Advertise Follow Us
The problem of horses with poor quality hooves is not new. Literature from the 18th and 19th centuries contains many descriptions about the prevalence of this problem. Although there are no statistics, it is reasonable to assume that poor hoof quality is as common today as in those times and may even be epidemic in some countries.
Many early authors claimed that poor hoof quality was the result of bad shoeing or from a lack of caused by horseshoes fitted with heel calks and toe pieces. Some related the problem to the working environment such as paved roads. Few authors mentioned the lack of genetic selection as a cause. The old literature also illustrates that little attempt was made to improve hoof quality.
This lack of improvement continues today with two major factors attributed as the cause: the “closed herd” system and the “horse’s value.”
Closed herd implies that once a breed was established, the introduction of new horses for breeding purposes was prohibited. Consequently, new hereditary traits beneficial to the breed cannot be introduced and undesirable traits cannot be efficiently removed. To complicate matters further, the nature of the horse population that “spreads” into small local herds or individual horses makes any attempt to alter the genetic makeup almost impossible.
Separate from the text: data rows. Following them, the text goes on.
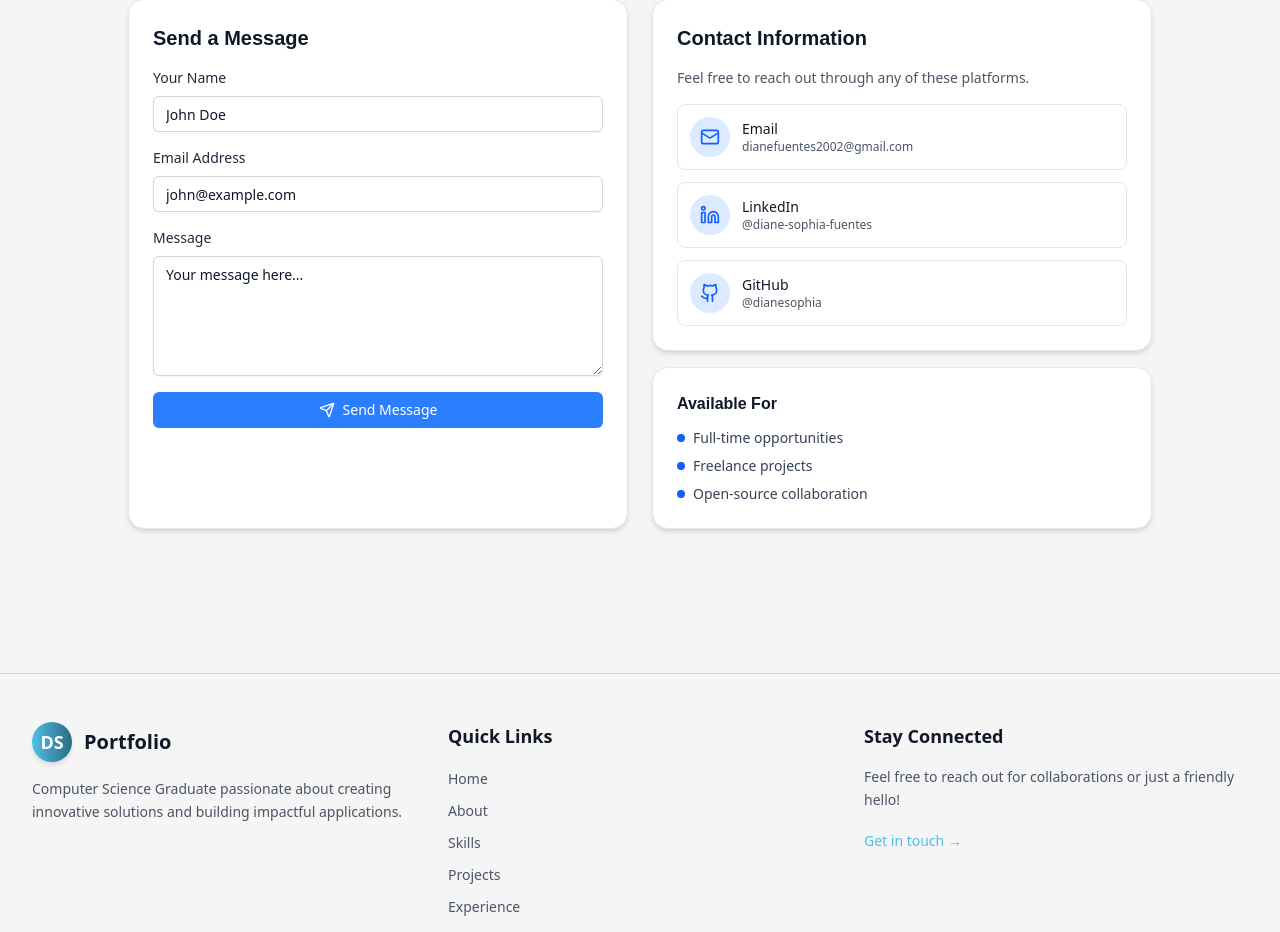
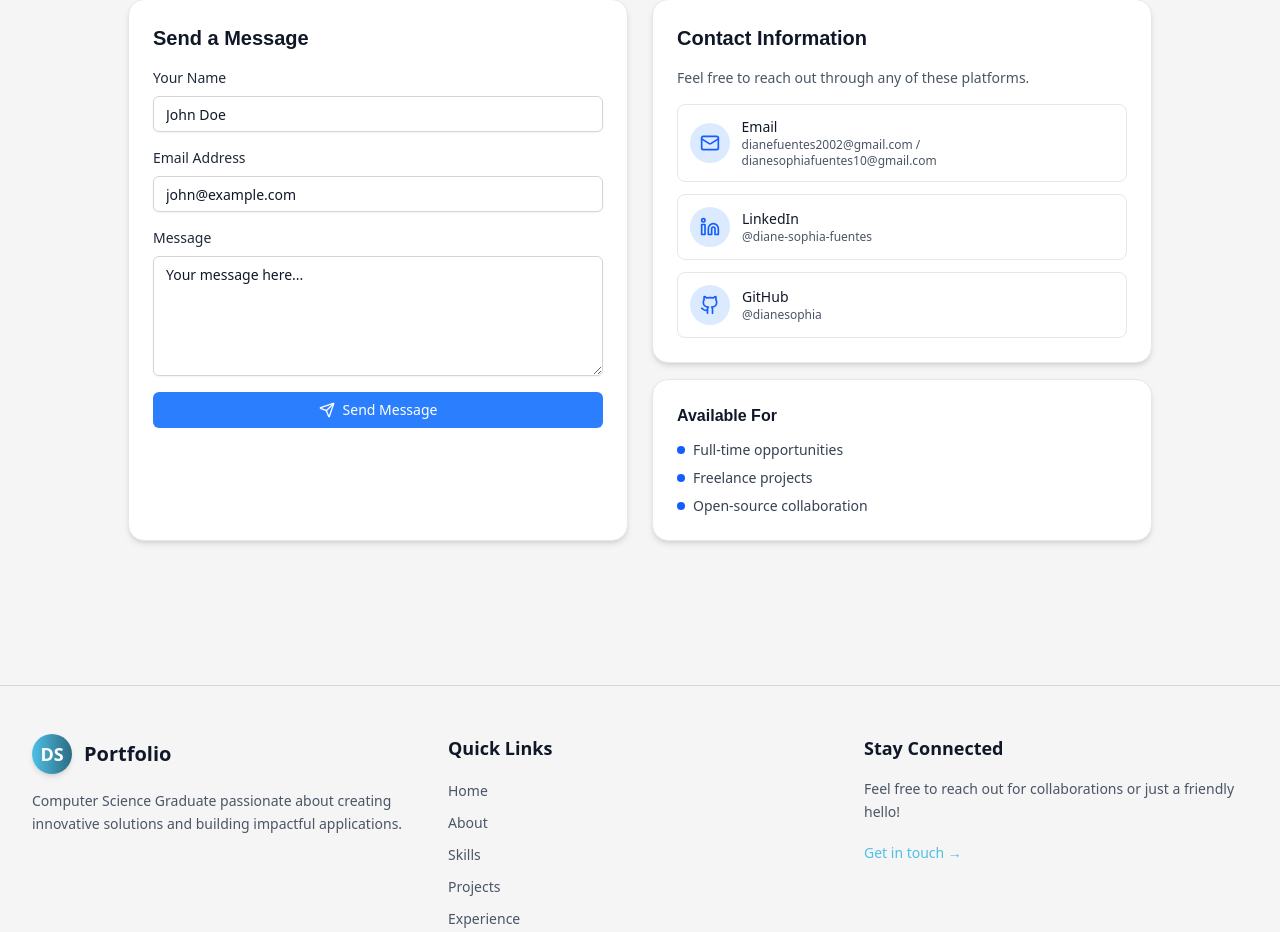
Before and after one commit to dianesophia/Portfolio, a React (Vite) app: page / in a window 1280 px wide. Shown: the part 5140-6072 px from the top of the page. Built offline with nearby package versions, Linux system fonts and the light colour scheme.

Commit message:
Update email address in Contact component

```diff
--- a/src/components/Contact.tsx
+++ b/src/components/Contact.tsx
@@ -162,7 +162,7 @@ const handleSubmit = async (e: React.FormEvent) => {
                       Email
                     </p>
                     <p className="text-xs text-gray-600 dark:text-gray-400">
-                      dianefuentes2002@gmail.com
+                      dianefuentes2002@gmail.com / dianesophiafuentes10@gmail.com
                     </p>
                   </div>
                 </a>
```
The value of the horse derives from its pedigree, its ability to make a profit, its function as a pet, or — predominantly in the Third World — its use as a draft animal. In all these…